Let $A=A_n$ be the algebra of upper triangular matrices over a field $K$ with $n$ simple modules. It is a nice result that there are $C_{n+1}=1,2,5,14,...$ (Catalan numbers for $n \geq 1$) tilting $A_n$-modules, where a tilting module $T$ is a module with $n$ indecomposable summands (we assume all modules are basic) and projective dimension 1 and $Ext^{1}(T,T)=0$. Let $J$ be the Jacobson radical of $A_n$ and $B_{n,l}:=A_n /J^l$ for some $n-1 \geq l \geq 2$.

Computer experiments with small n and l suggest the following generalisation:

The number of tilting $B_{n,l}$ modules equals $C_l$.

Is this true? If yes, there should be a simple reason, which I do not see at the moment.

If no, what is the correct number of $B_{n,l}-$tilting modules?

My guess goes as follows: Let $e$ be the idempotent of $B=B_{n,l}$ such that $eB$ is minimal faithful projective-injective. Then $eB$ is a summand of any $B$-tilting module.

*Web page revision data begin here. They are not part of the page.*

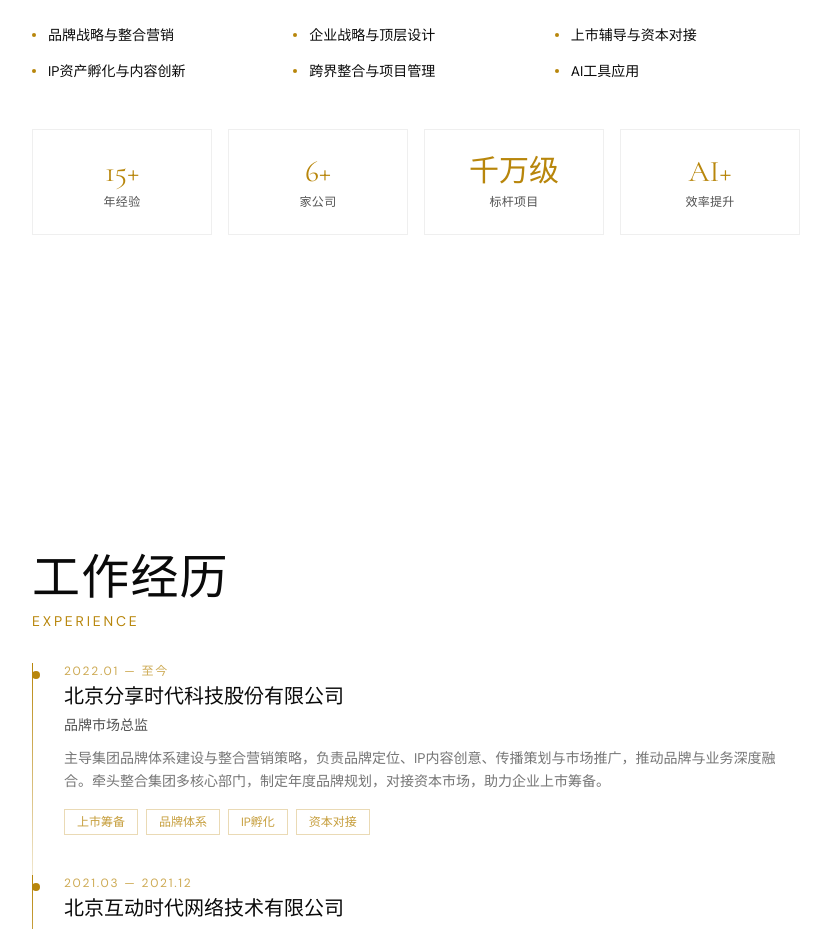
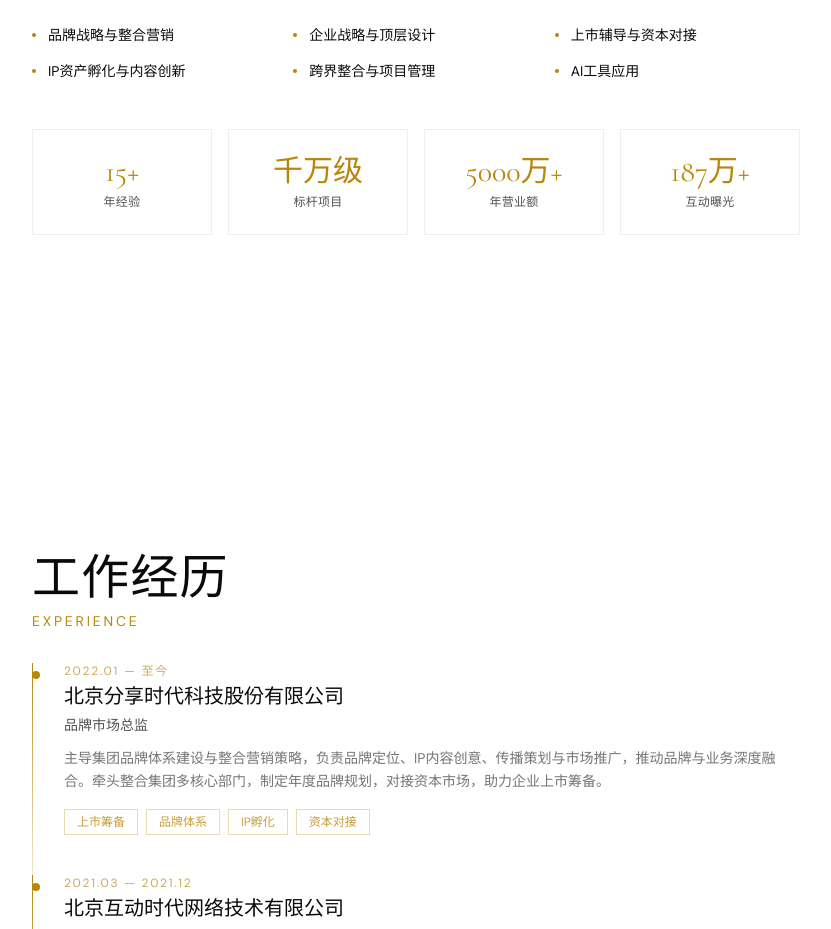
Before and after one commit to Catbabyfiona/guona-resume, a Next.js app: page / in a window 1280 px wide. Shown: the part 1261-2190 px from the top of the page, without its empty margins (224-1055 px from the left). Built offline with nearby package versions, Linux system fonts and the light colour scheme.

Commit message:
feat: 更新数据亮点

```diff
--- a/src/app/page.tsx
+++ b/src/app/page.tsx
@@ -22,9 +22,9 @@ const resumeData = {
   ],
   stats: [
     { value: "15+", label: "年经验" },
-    { value: "6+", label: "家公司" },
     { value: "千万级", label: "标杆项目" },
-    { value: "AI+", label: "效率提升" }
+    { value: "5000万+", label: "年营业额" },
+    { value: "187万+", label: "互动曝光" }
   ],
   experience: [
     {
```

Thus any tilting module is of the form $T=eB \oplus X$ and $X$ corresponds to a tilting-module of $B/BeB$ (why?) which can be identified with $A_{l-1}$. Thus there are as many tilting $B$-modules as $A_{l-1}$ tilting modules which is $C_l$.